**THE DATA**

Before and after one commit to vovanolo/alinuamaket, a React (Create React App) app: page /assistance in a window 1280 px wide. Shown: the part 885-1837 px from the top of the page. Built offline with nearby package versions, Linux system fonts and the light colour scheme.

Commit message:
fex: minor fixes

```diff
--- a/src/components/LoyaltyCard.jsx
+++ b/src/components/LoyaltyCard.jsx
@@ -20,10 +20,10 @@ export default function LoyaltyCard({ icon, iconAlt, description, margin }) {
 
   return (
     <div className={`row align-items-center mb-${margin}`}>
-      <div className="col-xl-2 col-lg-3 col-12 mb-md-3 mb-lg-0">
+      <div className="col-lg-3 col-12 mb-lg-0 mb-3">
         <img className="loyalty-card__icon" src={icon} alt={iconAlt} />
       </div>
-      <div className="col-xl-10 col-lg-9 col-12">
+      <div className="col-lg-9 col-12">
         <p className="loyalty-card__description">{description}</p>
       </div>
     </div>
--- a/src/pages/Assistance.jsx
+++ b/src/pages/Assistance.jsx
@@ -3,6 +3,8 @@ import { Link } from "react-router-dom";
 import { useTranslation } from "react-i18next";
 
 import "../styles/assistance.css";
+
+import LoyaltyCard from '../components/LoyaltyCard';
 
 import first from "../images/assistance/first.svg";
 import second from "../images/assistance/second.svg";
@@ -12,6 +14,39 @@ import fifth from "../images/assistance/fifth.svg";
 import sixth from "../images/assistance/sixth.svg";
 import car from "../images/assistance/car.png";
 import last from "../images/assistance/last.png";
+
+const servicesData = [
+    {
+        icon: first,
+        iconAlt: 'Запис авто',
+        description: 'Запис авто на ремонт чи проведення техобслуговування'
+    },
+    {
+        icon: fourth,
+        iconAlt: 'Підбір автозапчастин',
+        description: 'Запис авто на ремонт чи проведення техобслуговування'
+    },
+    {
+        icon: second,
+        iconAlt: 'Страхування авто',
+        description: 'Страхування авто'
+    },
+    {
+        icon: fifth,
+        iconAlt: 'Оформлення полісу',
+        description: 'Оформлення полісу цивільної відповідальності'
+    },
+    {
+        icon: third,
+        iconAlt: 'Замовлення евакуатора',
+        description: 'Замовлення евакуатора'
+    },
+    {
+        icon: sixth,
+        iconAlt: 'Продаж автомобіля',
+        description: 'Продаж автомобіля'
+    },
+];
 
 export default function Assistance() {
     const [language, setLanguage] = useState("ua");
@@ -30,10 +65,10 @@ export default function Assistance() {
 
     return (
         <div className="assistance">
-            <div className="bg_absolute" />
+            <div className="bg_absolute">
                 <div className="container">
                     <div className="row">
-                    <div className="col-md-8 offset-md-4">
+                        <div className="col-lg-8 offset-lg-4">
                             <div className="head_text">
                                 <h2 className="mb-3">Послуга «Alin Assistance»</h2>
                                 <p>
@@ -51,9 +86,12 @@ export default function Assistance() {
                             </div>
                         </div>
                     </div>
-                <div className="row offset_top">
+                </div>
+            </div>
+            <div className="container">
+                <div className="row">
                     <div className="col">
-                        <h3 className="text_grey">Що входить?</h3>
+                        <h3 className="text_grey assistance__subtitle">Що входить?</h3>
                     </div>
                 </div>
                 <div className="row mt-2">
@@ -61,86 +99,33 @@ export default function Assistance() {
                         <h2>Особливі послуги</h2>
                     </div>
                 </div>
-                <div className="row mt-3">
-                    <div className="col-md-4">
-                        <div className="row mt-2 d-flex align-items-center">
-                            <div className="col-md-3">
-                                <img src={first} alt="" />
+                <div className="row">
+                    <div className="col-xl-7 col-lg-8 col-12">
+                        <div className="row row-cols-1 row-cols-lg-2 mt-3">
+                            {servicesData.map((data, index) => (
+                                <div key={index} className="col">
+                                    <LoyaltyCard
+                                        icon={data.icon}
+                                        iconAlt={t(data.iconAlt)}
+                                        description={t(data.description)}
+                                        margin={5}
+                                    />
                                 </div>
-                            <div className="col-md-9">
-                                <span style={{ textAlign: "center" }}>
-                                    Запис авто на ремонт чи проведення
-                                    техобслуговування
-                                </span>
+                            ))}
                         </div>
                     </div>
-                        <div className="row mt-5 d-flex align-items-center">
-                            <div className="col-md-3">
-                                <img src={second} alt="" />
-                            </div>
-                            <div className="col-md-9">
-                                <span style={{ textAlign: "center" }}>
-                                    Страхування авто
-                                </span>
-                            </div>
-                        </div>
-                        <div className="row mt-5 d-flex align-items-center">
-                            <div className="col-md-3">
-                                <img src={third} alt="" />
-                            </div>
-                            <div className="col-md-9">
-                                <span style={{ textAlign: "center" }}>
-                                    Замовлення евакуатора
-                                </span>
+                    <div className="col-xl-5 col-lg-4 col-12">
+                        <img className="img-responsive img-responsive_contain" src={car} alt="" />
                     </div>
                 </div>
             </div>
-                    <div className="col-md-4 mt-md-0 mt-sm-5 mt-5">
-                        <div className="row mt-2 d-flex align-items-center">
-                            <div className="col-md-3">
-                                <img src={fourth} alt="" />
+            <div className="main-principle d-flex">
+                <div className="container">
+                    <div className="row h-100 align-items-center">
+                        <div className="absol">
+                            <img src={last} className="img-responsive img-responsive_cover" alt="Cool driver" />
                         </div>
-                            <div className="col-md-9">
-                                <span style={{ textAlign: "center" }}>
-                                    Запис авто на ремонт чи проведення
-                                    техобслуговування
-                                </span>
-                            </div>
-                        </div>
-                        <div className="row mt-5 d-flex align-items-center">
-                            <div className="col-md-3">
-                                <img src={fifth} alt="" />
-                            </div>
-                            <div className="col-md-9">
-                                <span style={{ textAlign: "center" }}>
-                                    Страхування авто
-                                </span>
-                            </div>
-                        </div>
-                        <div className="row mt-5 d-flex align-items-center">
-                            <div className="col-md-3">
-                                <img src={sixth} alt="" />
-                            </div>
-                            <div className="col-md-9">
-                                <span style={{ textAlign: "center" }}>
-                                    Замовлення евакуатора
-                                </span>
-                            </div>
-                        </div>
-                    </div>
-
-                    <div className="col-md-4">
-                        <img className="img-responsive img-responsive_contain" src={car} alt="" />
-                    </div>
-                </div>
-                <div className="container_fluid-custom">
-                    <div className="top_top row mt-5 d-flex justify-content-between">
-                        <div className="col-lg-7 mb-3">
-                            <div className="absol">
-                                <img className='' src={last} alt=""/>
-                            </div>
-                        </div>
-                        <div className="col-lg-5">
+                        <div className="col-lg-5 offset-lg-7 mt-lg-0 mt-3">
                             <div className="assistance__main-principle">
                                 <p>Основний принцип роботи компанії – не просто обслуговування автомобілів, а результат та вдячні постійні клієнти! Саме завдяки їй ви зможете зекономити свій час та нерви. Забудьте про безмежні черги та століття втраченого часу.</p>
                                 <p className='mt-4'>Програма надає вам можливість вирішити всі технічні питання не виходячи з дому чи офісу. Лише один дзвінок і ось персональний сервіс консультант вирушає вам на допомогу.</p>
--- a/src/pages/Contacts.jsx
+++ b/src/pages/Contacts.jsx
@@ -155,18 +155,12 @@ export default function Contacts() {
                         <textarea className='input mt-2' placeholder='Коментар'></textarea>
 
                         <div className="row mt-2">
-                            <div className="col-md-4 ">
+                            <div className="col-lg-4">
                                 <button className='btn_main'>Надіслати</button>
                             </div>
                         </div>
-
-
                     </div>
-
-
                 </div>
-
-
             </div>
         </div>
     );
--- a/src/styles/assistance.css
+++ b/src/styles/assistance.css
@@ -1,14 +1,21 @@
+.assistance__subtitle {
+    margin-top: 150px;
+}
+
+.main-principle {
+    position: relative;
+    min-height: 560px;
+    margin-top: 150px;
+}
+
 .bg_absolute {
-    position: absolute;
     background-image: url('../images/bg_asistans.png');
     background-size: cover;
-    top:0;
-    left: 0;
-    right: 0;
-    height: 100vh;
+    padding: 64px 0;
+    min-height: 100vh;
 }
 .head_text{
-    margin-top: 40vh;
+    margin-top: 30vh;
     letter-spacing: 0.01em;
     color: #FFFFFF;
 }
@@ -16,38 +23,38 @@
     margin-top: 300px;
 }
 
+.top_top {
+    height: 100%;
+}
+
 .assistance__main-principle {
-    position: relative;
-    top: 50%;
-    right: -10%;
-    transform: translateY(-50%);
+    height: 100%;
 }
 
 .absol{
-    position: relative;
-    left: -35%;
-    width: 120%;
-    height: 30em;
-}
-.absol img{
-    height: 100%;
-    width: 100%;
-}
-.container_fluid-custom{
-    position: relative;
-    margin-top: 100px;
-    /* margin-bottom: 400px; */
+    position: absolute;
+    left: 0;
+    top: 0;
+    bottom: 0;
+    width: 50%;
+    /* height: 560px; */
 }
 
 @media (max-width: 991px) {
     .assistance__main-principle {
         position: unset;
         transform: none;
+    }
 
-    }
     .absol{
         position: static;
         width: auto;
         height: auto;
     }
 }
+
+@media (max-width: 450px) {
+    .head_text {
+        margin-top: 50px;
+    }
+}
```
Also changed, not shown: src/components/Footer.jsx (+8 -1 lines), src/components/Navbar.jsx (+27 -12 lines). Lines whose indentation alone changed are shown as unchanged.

**EXERCISE DIRECTIONS**
Could you show every line of the material that includes the string "width"?

**OUTPUT OF THE EXERCISE**
-    width: 120%;
-    width: 100%;
+    width: 50%;
 @media (max-width: 991px) {
         width: auto;
+@media (max-width: 450px) {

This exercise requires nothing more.